Highlight EVERY Other ROW in Excel (using Conditional Formatting)

Below is the complete written tutorial, in case you prefer reading over watching a video.

Conditional Formatting in Excel can be a great ally in while working with spreadsheets.

A trick as simple as the one to highlight every other row in Excel could immensely increase the readability of your data set.

And it is as EASY as PIE.

Suppose you have a dataset as shown below:

Let’s say you want to highlight every second month (i.e., February, April and so on) in this data set.

This can easily be achieved using conditional formatting.

Highlight Every Other Row in Excel

Here are the steps to highlight every alternate row in Excel:

  1. Select the data set (B4:D15 in this case).
  2. Open the Conditional Formatting dialogue box (Home–> Conditional Formatting–> New Rule) [Keyboard Shortcut – Alt + O + D].
  3. In the dialogue box, click on “Use a Formula to determine which cells to format” option.
  4. In Edit the Rule Description section, enter the following formula in the field:
  1. Click on the Format button to set the formatting.
  2. Click OK.

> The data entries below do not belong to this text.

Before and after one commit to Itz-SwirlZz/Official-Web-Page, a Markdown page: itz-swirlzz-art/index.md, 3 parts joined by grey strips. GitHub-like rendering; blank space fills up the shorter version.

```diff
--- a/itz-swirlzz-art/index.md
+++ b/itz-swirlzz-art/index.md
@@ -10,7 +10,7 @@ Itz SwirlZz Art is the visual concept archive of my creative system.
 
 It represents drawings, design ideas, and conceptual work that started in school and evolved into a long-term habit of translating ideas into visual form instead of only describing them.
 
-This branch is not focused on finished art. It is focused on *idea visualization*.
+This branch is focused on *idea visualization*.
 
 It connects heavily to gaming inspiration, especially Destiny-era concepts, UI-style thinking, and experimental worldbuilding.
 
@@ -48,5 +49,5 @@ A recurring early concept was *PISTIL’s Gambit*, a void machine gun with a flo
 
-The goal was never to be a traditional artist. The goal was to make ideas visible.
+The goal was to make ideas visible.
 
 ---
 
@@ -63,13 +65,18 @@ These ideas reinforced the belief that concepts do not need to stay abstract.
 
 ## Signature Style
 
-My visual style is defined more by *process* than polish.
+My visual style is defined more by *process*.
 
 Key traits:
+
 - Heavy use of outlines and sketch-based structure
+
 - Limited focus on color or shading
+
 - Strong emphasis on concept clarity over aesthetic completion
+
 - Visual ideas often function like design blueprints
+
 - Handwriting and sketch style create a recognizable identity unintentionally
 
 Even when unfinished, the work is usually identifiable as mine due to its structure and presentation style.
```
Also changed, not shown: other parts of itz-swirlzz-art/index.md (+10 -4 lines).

That’s it!! You have the alternate rows highlighted.

How does it Work?

Now let’s take a step back and understand how this thing works.

The entire magic is in the formula =MOD(ROW(),2)=1. [MOD formula returns the remainder when the ROW number is divided by 2].

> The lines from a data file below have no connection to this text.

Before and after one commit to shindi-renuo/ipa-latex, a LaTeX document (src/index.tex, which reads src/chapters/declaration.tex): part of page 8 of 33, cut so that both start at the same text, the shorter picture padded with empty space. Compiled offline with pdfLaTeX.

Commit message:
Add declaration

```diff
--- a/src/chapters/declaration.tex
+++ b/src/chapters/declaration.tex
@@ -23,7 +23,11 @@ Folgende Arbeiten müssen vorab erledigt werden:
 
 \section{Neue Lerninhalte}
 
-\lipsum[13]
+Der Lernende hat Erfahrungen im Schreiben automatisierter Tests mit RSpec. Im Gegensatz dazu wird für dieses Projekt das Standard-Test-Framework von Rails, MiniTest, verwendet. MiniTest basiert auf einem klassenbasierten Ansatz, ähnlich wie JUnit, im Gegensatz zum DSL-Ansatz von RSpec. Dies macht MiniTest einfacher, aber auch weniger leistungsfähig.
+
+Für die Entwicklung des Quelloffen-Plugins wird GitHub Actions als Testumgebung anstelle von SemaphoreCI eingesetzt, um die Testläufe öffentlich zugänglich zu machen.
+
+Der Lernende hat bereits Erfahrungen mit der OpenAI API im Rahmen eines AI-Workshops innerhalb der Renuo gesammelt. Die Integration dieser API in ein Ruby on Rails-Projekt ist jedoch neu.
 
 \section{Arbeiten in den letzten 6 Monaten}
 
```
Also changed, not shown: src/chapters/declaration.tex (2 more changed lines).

This evaluates each cell and checks if it meets the criteria. So it first checks B4. Since the ROW function in B4 would return 4, =MOD(4,2) returns 0, which does not meet our specified criteria.

So it moves on to the other cell in next row.

Here Row number of cell B5 is 5 and =MOD(5,1) returns 1, which meets the condition. Hence, it highlights this entire row (since all the cells in this row have the same row number).

You can change the formula according to your requirements. Here are a few examples:

  • Highlight every 2nd row starting from the first row =MOD(ROW(),2)=0
  • Highlight every 3rd Row =MOD(ROW(),3)=1
  • Highlight every 2nd column =MOD(COLUMN(),2)=0

These banded rows are also called zebra lines and are quite helpful in increasing the readability of the data set.

If you plan to print this, make sure you use a light shade to highlight the rows so that it is readable.

Bonus Tip: Another quick way to highlight alternate rows in Excel is to convert the data range into an Excel Table. As a part of the Excl Table formatting, you can easily highlight alternate rows in Excel (all you need is to use the check the Banded Rows option as shown below):

Add a Comment

Your email address will not be published. Required fields are marked *